designs easily can be erased. Architectural solutions exist which
allow CISC designers to overcome most of the advantages RISC design
techniques may offer---given adequate transistor and design budgets.
The table below summarizes some of the design techniques which can
overcome CISC's well-known architectural deficiencies:
|CISC Architectural Deficiency||Architectural Compensation
|Small register set||Dynamic register renaming|
|Destructive register model||Generalized operand renaming|
|Complex, slow instruction decoding||Clever design and lots of transistors|
|Coupled memory references/ALU operations|
(compilers cannot schedule code)
|Parse CISC instructions into dynamically|
scheduled RISC-like parcels
And then there is the question of selling price. More transistors cost
more money, and since RISC designs require fewer transistors than CISC
designs for the same performance level, RISC should prevail. This is
a genuine competitive edge for RISC---but not all transistors are
created equal. A half-million transistor TMS34020 graphics chip from
Texas Instruments sells for just under $90, while a chip with

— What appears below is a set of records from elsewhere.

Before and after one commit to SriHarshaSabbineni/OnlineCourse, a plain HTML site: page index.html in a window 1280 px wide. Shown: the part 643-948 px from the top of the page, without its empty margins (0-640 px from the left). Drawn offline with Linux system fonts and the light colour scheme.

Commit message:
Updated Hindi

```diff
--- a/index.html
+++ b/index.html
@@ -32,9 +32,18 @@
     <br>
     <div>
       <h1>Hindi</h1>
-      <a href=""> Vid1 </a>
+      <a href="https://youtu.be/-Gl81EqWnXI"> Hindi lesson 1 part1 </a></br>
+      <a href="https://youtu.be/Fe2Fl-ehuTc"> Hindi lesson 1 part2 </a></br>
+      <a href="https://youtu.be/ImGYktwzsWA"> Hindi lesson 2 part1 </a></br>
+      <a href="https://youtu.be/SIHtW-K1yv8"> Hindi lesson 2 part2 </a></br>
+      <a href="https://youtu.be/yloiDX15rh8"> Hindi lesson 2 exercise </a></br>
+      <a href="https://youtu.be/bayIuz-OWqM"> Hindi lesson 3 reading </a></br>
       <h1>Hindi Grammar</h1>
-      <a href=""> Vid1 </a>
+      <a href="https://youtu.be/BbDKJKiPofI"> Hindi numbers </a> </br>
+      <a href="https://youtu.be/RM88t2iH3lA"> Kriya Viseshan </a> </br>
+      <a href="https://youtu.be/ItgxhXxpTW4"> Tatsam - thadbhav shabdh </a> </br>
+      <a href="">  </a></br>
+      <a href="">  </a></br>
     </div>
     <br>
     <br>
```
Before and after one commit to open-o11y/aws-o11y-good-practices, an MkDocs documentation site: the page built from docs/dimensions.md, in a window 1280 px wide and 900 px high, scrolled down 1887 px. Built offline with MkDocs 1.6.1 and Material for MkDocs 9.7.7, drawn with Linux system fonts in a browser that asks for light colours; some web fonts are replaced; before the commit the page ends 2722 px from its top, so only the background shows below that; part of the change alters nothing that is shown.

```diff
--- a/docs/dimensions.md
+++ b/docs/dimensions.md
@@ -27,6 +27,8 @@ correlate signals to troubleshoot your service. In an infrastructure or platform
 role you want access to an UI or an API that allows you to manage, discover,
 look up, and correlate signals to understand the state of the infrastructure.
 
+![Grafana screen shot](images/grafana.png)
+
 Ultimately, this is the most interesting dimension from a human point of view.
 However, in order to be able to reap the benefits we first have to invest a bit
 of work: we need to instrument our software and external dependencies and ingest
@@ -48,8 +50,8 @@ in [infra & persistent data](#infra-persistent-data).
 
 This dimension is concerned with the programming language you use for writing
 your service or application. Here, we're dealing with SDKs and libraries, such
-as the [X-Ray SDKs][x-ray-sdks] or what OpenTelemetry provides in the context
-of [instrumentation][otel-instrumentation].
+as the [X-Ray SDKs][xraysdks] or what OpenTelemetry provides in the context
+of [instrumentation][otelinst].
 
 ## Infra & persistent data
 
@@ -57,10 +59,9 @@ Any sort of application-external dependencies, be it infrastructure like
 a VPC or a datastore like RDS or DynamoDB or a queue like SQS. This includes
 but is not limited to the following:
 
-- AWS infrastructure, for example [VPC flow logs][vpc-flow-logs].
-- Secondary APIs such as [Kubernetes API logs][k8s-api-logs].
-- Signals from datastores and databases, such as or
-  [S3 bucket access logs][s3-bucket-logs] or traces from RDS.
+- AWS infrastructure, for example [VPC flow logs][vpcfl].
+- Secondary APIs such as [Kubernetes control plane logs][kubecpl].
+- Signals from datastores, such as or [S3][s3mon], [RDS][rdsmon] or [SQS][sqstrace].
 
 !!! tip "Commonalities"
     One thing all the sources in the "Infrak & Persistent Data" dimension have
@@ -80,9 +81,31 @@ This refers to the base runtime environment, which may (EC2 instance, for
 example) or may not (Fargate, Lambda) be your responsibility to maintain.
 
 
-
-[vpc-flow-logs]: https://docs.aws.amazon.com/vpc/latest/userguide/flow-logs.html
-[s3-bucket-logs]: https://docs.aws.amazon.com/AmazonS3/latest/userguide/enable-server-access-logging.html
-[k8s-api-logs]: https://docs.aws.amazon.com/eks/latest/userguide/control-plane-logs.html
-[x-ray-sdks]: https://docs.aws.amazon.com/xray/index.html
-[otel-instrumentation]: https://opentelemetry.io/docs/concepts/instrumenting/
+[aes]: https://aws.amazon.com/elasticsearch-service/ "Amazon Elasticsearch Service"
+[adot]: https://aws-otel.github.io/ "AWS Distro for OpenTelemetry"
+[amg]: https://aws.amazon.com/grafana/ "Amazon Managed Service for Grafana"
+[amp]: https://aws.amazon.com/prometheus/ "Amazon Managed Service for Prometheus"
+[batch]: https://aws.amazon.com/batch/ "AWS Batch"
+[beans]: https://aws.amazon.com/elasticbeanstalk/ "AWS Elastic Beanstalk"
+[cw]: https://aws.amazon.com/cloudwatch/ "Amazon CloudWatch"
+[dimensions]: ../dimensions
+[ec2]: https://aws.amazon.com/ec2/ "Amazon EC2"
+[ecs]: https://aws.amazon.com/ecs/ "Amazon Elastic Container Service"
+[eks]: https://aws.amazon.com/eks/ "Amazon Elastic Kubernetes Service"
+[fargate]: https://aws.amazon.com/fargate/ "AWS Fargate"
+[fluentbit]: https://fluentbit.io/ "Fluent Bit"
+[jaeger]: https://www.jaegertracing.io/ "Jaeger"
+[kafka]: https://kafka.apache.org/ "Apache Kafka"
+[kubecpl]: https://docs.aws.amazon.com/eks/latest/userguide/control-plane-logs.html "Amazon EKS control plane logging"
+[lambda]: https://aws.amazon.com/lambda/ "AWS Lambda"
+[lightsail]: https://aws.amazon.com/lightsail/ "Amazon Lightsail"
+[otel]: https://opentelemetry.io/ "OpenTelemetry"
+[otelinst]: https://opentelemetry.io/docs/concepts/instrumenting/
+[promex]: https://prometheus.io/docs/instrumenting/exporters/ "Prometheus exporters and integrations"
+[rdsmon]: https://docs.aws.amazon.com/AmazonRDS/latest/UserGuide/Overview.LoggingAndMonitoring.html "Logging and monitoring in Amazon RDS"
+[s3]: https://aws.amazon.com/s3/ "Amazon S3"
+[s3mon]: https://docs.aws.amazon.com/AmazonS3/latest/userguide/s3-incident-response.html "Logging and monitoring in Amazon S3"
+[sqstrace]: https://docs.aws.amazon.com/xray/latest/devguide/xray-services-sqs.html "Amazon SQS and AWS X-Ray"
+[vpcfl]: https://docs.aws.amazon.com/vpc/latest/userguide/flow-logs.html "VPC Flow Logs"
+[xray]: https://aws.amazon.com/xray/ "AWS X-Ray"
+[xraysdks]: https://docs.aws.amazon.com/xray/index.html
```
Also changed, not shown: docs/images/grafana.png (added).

comparable functionality, yet half the transistor count, implemented as
a gate array by your favorite ASIC vendor will cost you four times as
much. The reason is both economy of scale (volume) and die size
(design budget). Either of these factors can easily wipe out RISC's
There Ain't No Such Thing As a Free Lunch
So far, the predictions of the RISC pioneers have not been fulfilled.
The time period between successive RISC generations is not
significantly different than the time period between successive 80x86
(CISC) generations, when measured at the socket level (i.e., when the
respective microprocessor ends up occupying a socket in a mass-market
computer). One cannot expect this to change much in the near future.
As for the promise of vastly improved performance from RISC design
techniques, the jury is still out. Today, competing RISC and CISC
designs show parity with respect to so-called ``integer'' benchmark
programs. The apparent advantage that RISC designs exhibit for
floating point intensive benchmarks may be more a reflection of CISC
(i.e., 80x86) market emphasis than fundamental architectural
advantage. If and when B-17's with floating point turbochargers are
needed, one can expect CISC vendors such as Intel to crank up the
So, what is the future of computing into the next century?
It's probably too early to tell. The future of the computing industry
certainly will be determined by companies like Sun, Compaq, HP, IBM,
and DEC, that know how to build and market computers that make real
customers happy---the RISC police not withstanding.